For the most up-to-date information on scams in Australia, please go to https://www.staysmartonline.gov.au/ or call 1300 292 371.
We understand that this a confusing and unpredictable time, but we ask that you look out for one another. Older people are one of the groups most vulnerable to the virus. It is important that we all practice good hygiene and take sensible precautions to keep ourselves and each other safe.
What is COTA Queensland doing?
COTA Queensland’s Chief Executive continues to be involved in discussions about the COVID-19 pandemic with government officials and staff are informed through various credible sources.
We are receiving regular updates from the State government, from the Federal Government through the Department of Health and also through COTA Australia, as well as through the World Health Organisation. We are involved on an ongoing basis in discussions about the pandemic, its impacts on older people and on the aged care sector, and Government responses to address these impacts and we will keep you updated as things develop.

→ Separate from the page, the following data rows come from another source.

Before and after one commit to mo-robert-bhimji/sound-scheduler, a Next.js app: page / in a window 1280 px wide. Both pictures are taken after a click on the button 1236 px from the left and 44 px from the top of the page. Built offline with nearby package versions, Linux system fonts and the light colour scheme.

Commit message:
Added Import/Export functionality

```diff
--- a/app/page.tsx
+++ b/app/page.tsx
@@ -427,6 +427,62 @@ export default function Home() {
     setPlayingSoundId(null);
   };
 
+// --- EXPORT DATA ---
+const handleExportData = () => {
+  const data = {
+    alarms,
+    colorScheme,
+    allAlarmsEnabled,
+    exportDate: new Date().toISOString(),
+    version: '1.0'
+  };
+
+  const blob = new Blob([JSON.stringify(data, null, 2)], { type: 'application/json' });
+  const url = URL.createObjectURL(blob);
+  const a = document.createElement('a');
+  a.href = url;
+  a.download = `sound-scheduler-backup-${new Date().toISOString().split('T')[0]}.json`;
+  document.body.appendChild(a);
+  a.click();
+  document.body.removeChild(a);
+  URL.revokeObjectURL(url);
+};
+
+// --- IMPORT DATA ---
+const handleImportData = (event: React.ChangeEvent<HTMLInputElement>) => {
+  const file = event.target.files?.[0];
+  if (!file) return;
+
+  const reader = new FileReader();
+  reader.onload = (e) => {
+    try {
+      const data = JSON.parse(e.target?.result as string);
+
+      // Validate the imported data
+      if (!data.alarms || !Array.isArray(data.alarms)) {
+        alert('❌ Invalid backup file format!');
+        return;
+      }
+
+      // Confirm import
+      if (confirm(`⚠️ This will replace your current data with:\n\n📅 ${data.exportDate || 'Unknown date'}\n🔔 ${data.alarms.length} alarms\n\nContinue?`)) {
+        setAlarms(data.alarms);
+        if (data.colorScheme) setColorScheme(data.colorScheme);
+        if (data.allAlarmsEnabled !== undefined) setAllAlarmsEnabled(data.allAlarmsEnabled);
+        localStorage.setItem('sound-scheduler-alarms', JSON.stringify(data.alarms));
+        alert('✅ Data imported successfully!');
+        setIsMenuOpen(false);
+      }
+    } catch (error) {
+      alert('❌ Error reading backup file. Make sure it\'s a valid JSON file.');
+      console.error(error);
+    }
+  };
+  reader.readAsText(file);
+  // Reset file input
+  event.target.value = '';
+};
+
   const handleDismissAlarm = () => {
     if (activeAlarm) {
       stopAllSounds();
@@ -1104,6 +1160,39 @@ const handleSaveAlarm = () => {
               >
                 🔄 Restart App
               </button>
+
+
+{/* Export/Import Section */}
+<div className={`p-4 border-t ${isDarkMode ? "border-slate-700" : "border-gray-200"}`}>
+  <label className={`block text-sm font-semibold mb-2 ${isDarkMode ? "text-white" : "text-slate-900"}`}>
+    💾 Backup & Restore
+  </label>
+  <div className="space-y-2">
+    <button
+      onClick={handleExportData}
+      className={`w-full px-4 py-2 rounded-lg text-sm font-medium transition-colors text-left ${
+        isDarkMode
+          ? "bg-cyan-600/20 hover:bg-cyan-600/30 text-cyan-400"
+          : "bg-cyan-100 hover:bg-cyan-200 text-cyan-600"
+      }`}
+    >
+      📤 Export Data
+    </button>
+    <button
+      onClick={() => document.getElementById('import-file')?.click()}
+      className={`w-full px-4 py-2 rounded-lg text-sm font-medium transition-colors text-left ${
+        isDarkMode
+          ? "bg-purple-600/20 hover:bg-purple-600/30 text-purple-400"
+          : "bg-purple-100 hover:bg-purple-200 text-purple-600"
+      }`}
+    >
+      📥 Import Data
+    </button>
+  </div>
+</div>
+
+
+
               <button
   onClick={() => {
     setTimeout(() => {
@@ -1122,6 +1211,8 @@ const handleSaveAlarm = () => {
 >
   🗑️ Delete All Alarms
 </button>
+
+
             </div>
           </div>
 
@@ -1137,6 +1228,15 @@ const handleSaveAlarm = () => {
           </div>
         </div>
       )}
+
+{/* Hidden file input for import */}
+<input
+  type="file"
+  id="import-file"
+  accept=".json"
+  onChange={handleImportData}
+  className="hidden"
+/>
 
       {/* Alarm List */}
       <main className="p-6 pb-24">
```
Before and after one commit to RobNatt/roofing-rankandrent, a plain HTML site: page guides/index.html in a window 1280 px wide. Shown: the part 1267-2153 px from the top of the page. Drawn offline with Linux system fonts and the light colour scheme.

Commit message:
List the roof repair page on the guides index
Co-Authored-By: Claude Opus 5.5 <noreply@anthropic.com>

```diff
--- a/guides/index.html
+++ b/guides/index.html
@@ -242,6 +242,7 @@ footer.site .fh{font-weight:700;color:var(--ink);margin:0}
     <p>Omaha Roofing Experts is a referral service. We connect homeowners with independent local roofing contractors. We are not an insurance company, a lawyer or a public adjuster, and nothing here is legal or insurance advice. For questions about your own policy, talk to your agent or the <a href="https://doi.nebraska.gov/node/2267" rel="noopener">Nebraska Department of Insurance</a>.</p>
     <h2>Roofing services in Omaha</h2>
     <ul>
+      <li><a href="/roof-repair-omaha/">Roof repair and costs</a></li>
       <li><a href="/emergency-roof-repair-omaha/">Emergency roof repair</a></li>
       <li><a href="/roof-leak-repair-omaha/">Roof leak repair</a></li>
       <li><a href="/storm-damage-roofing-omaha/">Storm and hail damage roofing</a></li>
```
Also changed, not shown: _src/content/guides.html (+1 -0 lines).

We have also made changes to the way we work. This includes:
- Staff working from home, communicating and collaborating virtually.
- Minimising travel, including interstate travel.
- Limiting larger face to face meetings and converting meetings to video where possible.
- Limiting our involvement in public events and postponing planned public events that cannot be held virtually.
Aside from these changes we are all continuing our work as usual and we meet virtually on a regular basis. Our phones are forwarded, so you can be assured we are available as usual continuing to advocate for Queenslanders as we age, whatever the circumstances.